→ TASK REQUIREMENTS
Find the lines below that include the word "Hide" and state how many there are, adding nothing.

----------------

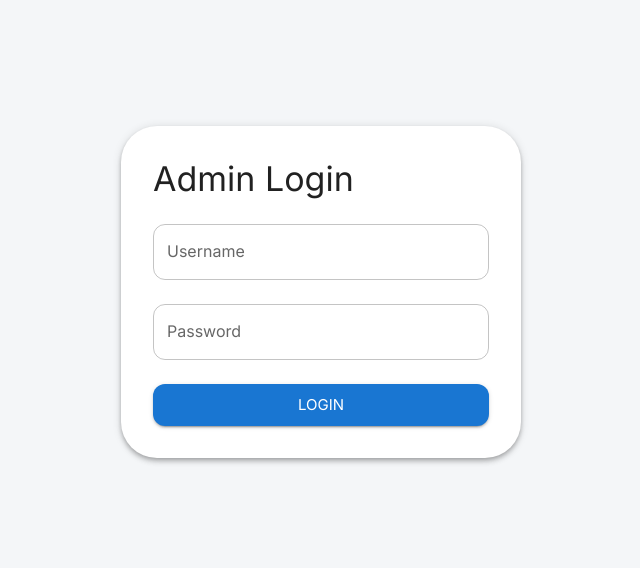
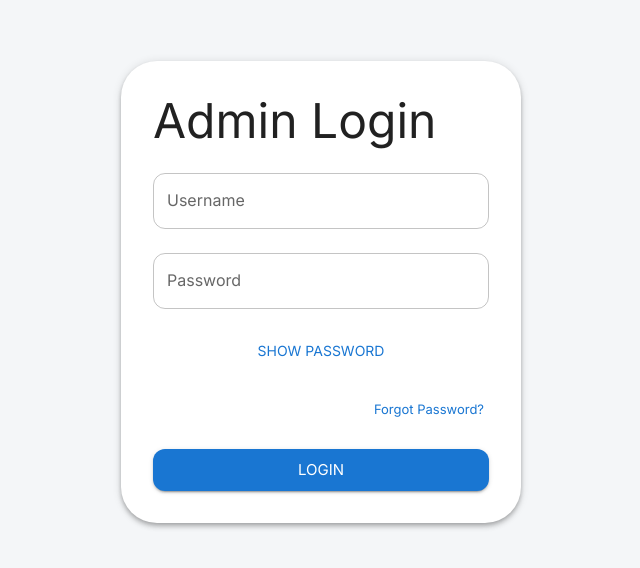
Before and after one commit to Dileep0103/IssueAI-Customer-Complaint-Management-Console, a React app in the folder frontend/: page /login in a window 1280 px wide. Shown: the part 108-676 px from the top of the page, without its empty margins (319-959 px from the left). Built offline with nearby package versions, Linux system fonts and the light colour scheme; the HTML template or start-up script is replaced by a standard one.

Commit message:
Fixing Login Page

```diff
--- a/frontend/src/pages/Login.jsx
+++ b/frontend/src/pages/Login.jsx
@@ -66,7 +66,7 @@ function Login() {
         }}
       >
         <Stack spacing={3}>
-          <Typography variant="h4" textAlign="center">
+          <Typography variant="h3">
             Admin Login
           </Typography>
 
@@ -74,9 +74,7 @@ function Login() {
             label="Username"
             fullWidth
             value={username}
-            onChange={(e) =>
-              setUsername(e.target.value)
-            }
+            onChange={(e) => setUsername(e.target.value)}
           />
 
           <TextField
@@ -85,29 +83,30 @@ function Login() {
             fullWidth
             value={password}
             onChange={(e) => setPassword(e.target.value)}
-          InputProps={{
-            endAdornment: (
-              <InputAdornment position="end">
-                <IconButton
+          />
+
+          <Button
             onClick={() => setShowPassword(!showPassword)}
-                  edge="end"
           >
-                  {showPassword ? (
-                    <VisibilityOff />
-                  ) : (
-                    <Visibility />
-                  )}
-                </IconButton>
-              </InputAdornment>
-            ),
-          }}
-        />
+            {showPassword ? "Hide Password" : "Show Password"}
+          </Button>
 
           {error && (
             <Alert severity="error">
               {error}
             </Alert>
           )}
+
+          <Button
+            variant="text"
+            size="small"
+            sx={{
+              alignSelf: "flex-end",
+              textTransform: "none",
+            }}
+          >
+            Forgot Password?
+          </Button>
 
           <Button
             variant="contained"
```
Lines whose indentation alone changed are shown as unchanged.
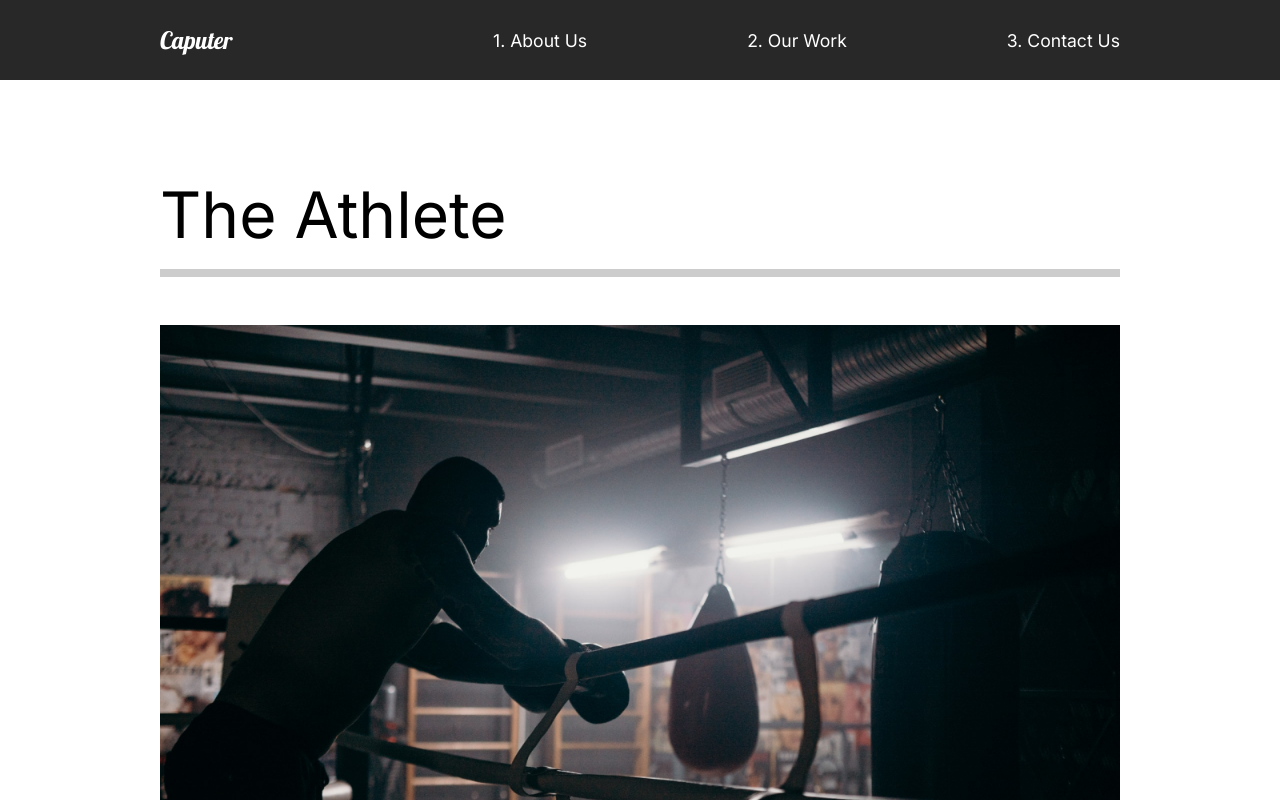
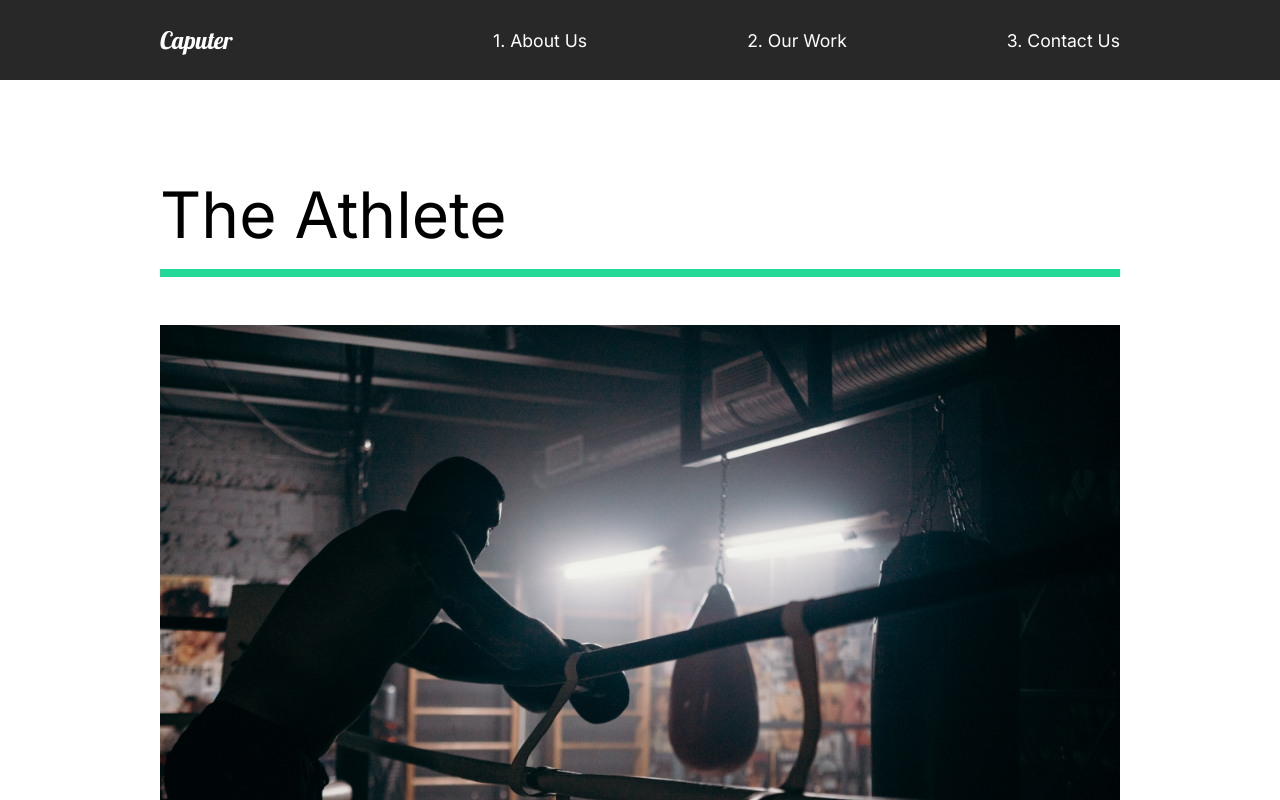
Before and after one commit to petarstojkovic92/capture, a React (Create React App) app: page /work in a window 1280 px wide. Shown: the top 800 px of the page. Built offline with nearby package versions, Linux system fonts and the light colour scheme.

Commit message:
13. Our Work Animation

```diff
--- a/src/animation.js
+++ b/src/animation.js
@@ -8,7 +8,7 @@
     opacity: 1,
     y: 0,
     transition: {
-      duration: 1,
+      duration: 0.5,
       when: "beforeChildren",
       staggerChildren: 0.25,
     },
@@ -16,7 +16,6 @@
 
   exit: {
     opacity: 0,
-    y: 300,
     transition: {
       duration: 0.25,
     },
@@ -57,3 +56,28 @@
     transition: { duration: 0.75, ease: "easeOut" },
   },
 };
+
+export const lineAnimation = {
+  hidden: { width: "0%" },
+
+  show: { width: "100%", transition: { duration: 1 } },
+};
+
+export const slider = {
+  hidden: { x: "-130%", skew: "45deg" },
+
+  show: {
+    x: "100%",
+    skew: "0deg",
+    transition: { duration: 1, ease: "easeOut" },
+  },
+};
+
+export const sliderContainer = {
+  hidden: { opacity: 1 },
+
+  show: {
+    opacity: 1,
+    transition: { staggerChildren: 0.15, ease: "easeOut" },
+  },
+};
--- a/src/components/AboutSection.js
+++ b/src/components/AboutSection.js
@@ -1,15 +1,11 @@
 import React from "react";
-
 // Import images
 import home1 from "../img/home1.png";
-
 // Importing Styled
 import { About, Description, Hide, Image } from "../styles";
-
 // Framer Motion
 import { motion } from "framer-motion";
 import { titleAnimation, fade, photoAnimation } from "../animation";
-
 // Importing components
 import Wave from "./Wave";
 
--- a/src/components/FaqSection.js
+++ b/src/components/FaqSection.js
@@ -1,5 +1,4 @@
 import React from "react";
-
 // Importing Styled
 import styled from "styled-components";
 import { About } from "../styles";
--- a/src/components/Nav.js
+++ b/src/components/Nav.js
@@ -1,7 +1,6 @@
 import React from "react";
 import { NavLink } from "react-router-dom";
 import styled from "styled-components";
-
 // Router
 import { Link } from "react-router-dom";
 
--- a/src/components/ServicesSection.js
+++ b/src/components/ServicesSection.js
@@ -1,14 +1,11 @@
 import React from "react";
-
 // Importing icons
 import clock from "../img/clock.svg";
 import diaphragm from "../img/diaphragm.svg";
 import money from "../img/money.svg";
 import teamwork from "../img/teamwork.svg";
-
 // Importing images
 import home2 from "../img/home2.png";
-
 // Importing Styled
 import styled from "styled-components";
 import { About, Description, Image } from "../styles";
--- a/src/components/Wave.js
+++ b/src/components/Wave.js
@@ -1,8 +1,6 @@
 import React from "react";
-
 // Importing Styled
 import styled from "styled-components";
-
 // Framer Motion
 import { motion } from "framer-motion";
 
--- a/src/pages/AboutUs.js
+++ b/src/pages/AboutUs.js
@@ -1,10 +1,8 @@
 import React from "react";
-
 // Importing components
 import AboutSection from "../components/AboutSection";
 import ServicesSection from "../components/ServicesSection";
 import FaqSection from "../components/FaqSection";
-
 // Animations
 import { motion } from "framer-motion";
 import { pageAnimation } from "../animation";
--- a/src/pages/ContactUs.js
+++ b/src/pages/ContactUs.js
@@ -1,5 +1,4 @@
 import React from "react";
-
 // Animations
 import { motion } from "framer-motion";
 import { pageAnimation } from "../animation";
--- a/src/pages/MovieDatail.js
+++ b/src/pages/MovieDatail.js
@@ -1,8 +1,10 @@
 import React, { useState, useEffect } from "react";
+// Importing styled
 import styled from "styled-components";
+// Importing router
 import { useHistory } from "react-router-dom";
+// Importing state
 import { MovieState } from "../movieState";
-
 // Animations
 import { motion } from "framer-motion";
 import { pageAnimation } from "../animation";
--- a/src/pages/OurWork.js
+++ b/src/pages/OurWork.js
@@ -1,15 +1,20 @@
 import React from "react";
 import styled from "styled-components";
 import { Link } from "react-router-dom";
-
 // Images
 import athlete from "../img/athlete-small.png";
 import theracer from "../img/theracer-small.png";
 import goodtimes from "../img/goodtimes-small.png";
-
 // Animations
 import { motion } from "framer-motion";
-import { pageAnimation } from "../animation";
+import {
+  pageAnimation,
+  photoAnimation,
+  fade,
+  lineAnimation,
+  slider,
+  sliderContainer,
+} from "../animation";
 
 const OurWork = () => {
   return (
@@ -20,11 +25,20 @@
       animate='show'
       exit='exit'
     >
+      <motion.div variants={sliderContainer}>
+        <Frame1 variants={slider}></Frame1>
+        <Frame2 variants={slider}></Frame2>
+        <Frame3 variants={slider}></Frame3>
+        <Frame4 variants={slider}></Frame4>
+      </motion.div>
       <Movie>
-        <h2>The Athlete</h2>
-        <div className='line'></div>
+        <motion.h2 variants={fade}>The Athlete</motion.h2>
+        <motion.div variants={lineAnimation} className='line'></motion.div>
+
         <Link to='/work/the-athlete'>
-          <img src={athlete} alt='Athlete' />
+          <Hide>
+            <motion.img variants={photoAnimation} src={athlete} alt='Athlete' />
+          </Hide>
         </Link>
       </Movie>
       <Movie>
@@ -60,7 +74,7 @@
 
   .line {
     height: 0.5rem;
-    background: #cccccc;
+    background: #23d997;
     margin-bottom: 3rem;
   }
 
@@ -71,4 +85,31 @@
   }
 `;
 
+const Hide = styled.div`
+  overflow: hidden;
+`;
+
+// Frame animation
+const Frame1 = styled(motion.div)`
+  position: fixed;
+  left: 0;
+  top: 10%;
+  width: 100%;
+  height: 100vh;
+  background: #fffebf;
+  z-index: 2;
+`;
+
+const Frame2 = styled(Frame1)`
+  background: #ff8efb;
+`;
+
+const Frame3 = styled(Frame1)`
+  background: #8ed2ff;
+`;
+
+const Frame4 = styled(Frame1)`
+  background: #8effa0;
+`;
+
 export default OurWork;
```
Also changed, not shown: 1 other file (tests, documents, lock files or other folders).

----------------

→ SOLUTION BELOW
5